Saturday morning cartoons have rarely been “good” exactly, but they were especially miserable in the 1980s, as animation companies like Hanna-Barbera and Ruby-Spears pumped out an obscene amount of shows designed expressly to promote toy lines, create ancillary revenue streams for existing franchises, and exploit trends in popular culture. Prime examples of each appear on the two-disc, five-hour Saturday Morning Cartoons 1980s DVD set, and though the shows themselves are often excruciating to watch (with a couple of key exceptions), the set’s a useful cultural artifact, archiving some of the worst of a terrible era.

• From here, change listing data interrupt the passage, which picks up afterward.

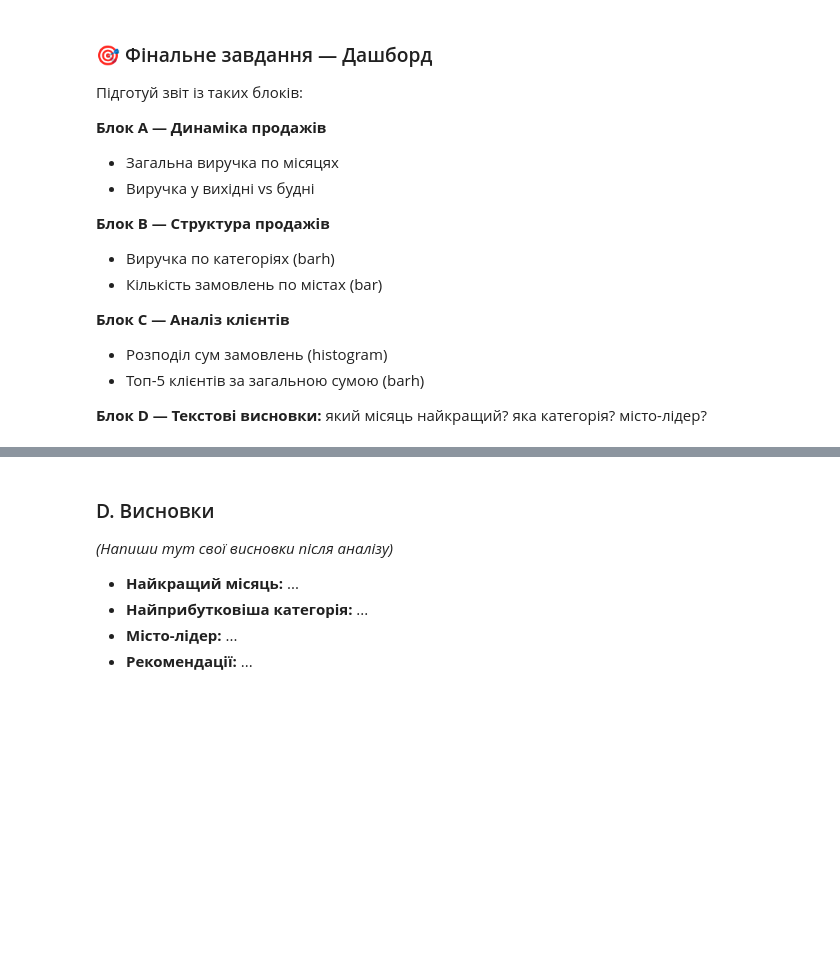
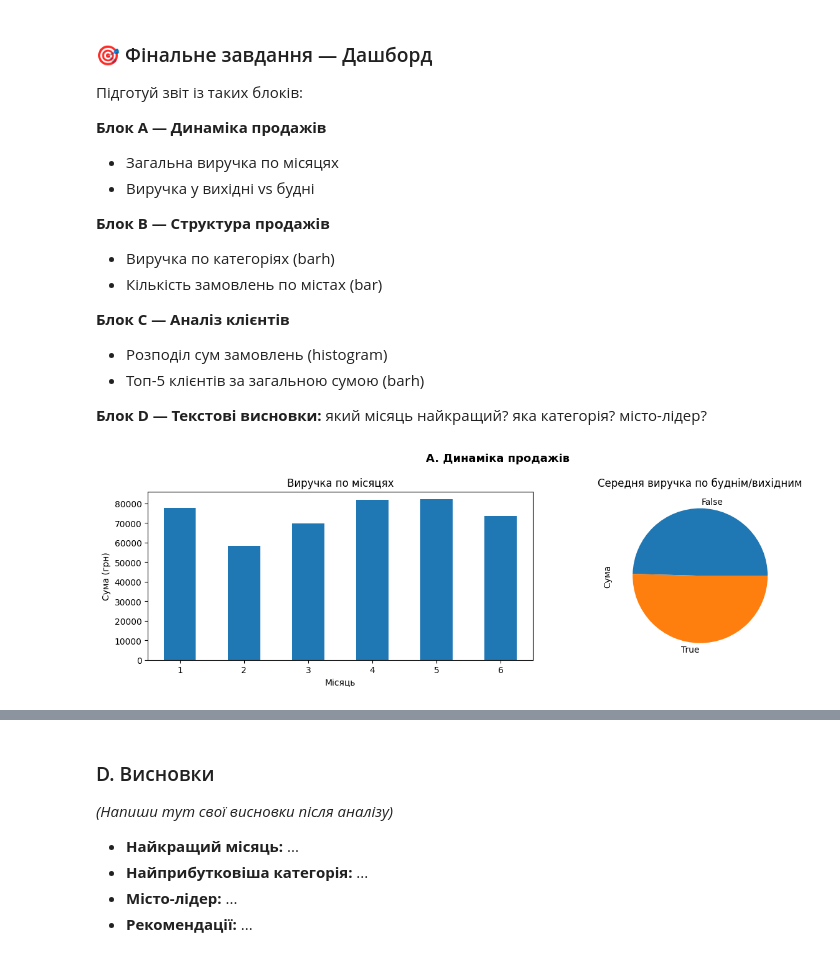
Before and after one commit to zzzer0-wav/myDTA_2026, a Jupyter notebook: classmade/PANDAS_cheat_sheet.ipynb, the cells around one changed output, grey strips where cells are left out. Saved outputs shown, nothing was run; the diff lists cells and outputs as text; code cells hidden in the pictures; blank space fills up the shorter version.

```diff
--- a/classmade/PANDAS_cheat_sheet.ipynb
+++ b/classmade/PANDAS_cheat_sheet.ipynb
@@ -1167,4 +1085,21 @@ final.head(6)
 - Топ-5 клієнтів за загальною сумою (barh)
 
 **Блок D — Текстові висновки:** який місяць найкращий? яка категорія? місто-лідер?
+# %%
+# ═══ БЛОК A — Динаміка продажів ═══
+fig, axes = plt.subplots(1, 2, figsize=(13, 4))
+fig.suptitle('A. Динаміка продажів', fontsize=13, weight='bold')
+
+# Твій код тут:
+rev_by_month = final.groupby('Місяць')['Сума'].sum()
+rev_by_month.plot.bar(ax=axes[0], title='Виручка по місяцях', ylabel='Сума (грн)', rot=0)
+
+rev_by_weekday = final.groupby('Вихідний')['Сума'].mean()
+rev_by_weekday.plot.pie(ax=axes[1], title='Середня виручка по буднім/вихідним')
+# avg_by_city.plot.bar(ax=ax[0], color='steelblue', edgecolor='white', title='Середня сума по містах', ylabel='грн')
+
+plt.tight_layout()
+plt.show()
+# %% [output]
+[figure, added]
 # %%
```
Also changed, not shown: parts of 18 cells of this notebook.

For the worst of the worst, head straight to The Biskitts and Monchhichis, two post-Smurfs sensations about mini-societies of adorable furballs. There’s a touch of Robin Hood to The Biskitts, as cute lil’ canines pester an evil king, while Monchhichis concerns a magical world where fuzzy tree-dwellers stave off attacks by The Grumplins. The two shows range from the inane (as evidenced by Biskitts dialogue like “you really saved our tails”) to the cloying (as evidenced by a Monchhichis plot that has the little monkey-things trying to retrieve the “Tickle Crystal” that runs their “HappyWorks”), but they do effectively sum up what a large chunk of children’s entertainment was like in the ’80s. Equally on-point and almost as awful: The Flintstone Kids, part of an insidious ’80s trend toward infantilizing existing franchises by making well-known characters freakishly small. The jokes here are lamer and the animation cruddier than the original Flintstones; the show’s lone saving grace is that it lacks a laugh track.
The set’s samples of early ’80s sword-and-sorcery come off much better. The pre-He-Man Thundarr The Barbarian—which featured behind-the-scenes talents of Jack Kirby, Alex Toth, Steve Gerber, and other comics heavyweights—looks too stiff, but its post-apocalyptic premise smartly combines elements of Conan, Kamandi, and Star Wars, making it a good sampler of the era’s geek-culture. Galtar And The Golden Lance (technically a Sunday afternoon cartoon, part of the syndicated Funtastic World Of Hanna-Barbera package) offers more conventional fantasy storytelling, but is at least visually imaginative. Then there’s Dragon’s Lair, which has the dubious distinction of sporting animation worse than the videogame on which it’s based. Dragon’s Lair takes a lighter approach than its fantasy-toon contemporaries, and makes some amusing attempts to reflect its source material, by ending each act-break by asking the audience to decide what the hero should do next.
Continuing in the “extending the brand” vein, Saturday Morning Cartoons 1980s contains one episode each of Mister T and the syndicated miniseries Chuck Norris: Karate Kommandos, both of which place iconic action heroes at the head of a team of a team of young adventurers. Mister T has the edge in kitsch value here, if only because of its mohawked dog and “Listen up, kids!” life lessons. Neither show though is as endearingly nuts as Goldie Gold And Action Jack, a free-associating mix of Matt Houston and Richie Rich that recounts the adventures an obscenely wealthy blonde bombshell and the investigative reporter she employs. From the jumbo jet with a domed swimming pool to plots that have Goldie Gold escaping Incan warriors by hopping in her space shuttle and flying to her satellite mansion, GG&AJ is just about crazy enough to merit a full-season DVD release.
And then there are the intentionally “wacky” shows, represented here by Kwicky Koala and The Completely Mental Misadventures Of Ed Grimley. The former is one of legendary animator Tex Avery’s final projects: a Droopy rip-off that demonstrates—depressingly—how hard it is to make Avery’s loose-limbed gags work in limited animation. The latter, however, is a minor gem, taking Martin Short’s manic SCTV/SNL character and running him through a string of bizarre, often tongue-in-cheek slapstick scenarios, with frequent breaks for messages from live-action horror-host Count Floyd and educational scientists The Amazing Gustav Brothers. The problem with most of the cartoons on this set is that they ignore the limitations of their form, trying to do full-scale comedy or full-scale adventure in spite of the static images and dim color of early ’80s TV animation. Ed Grimley, in keeping with Short’s career-long fascination with showbiz phoniness, uses what it has, going self-consciously corny with its gags and letting language and voices carry the comedy. It embraces the silliness.
Key features: A borderline-pretentious 18-minute look back on the creation and legacy of Thundarr.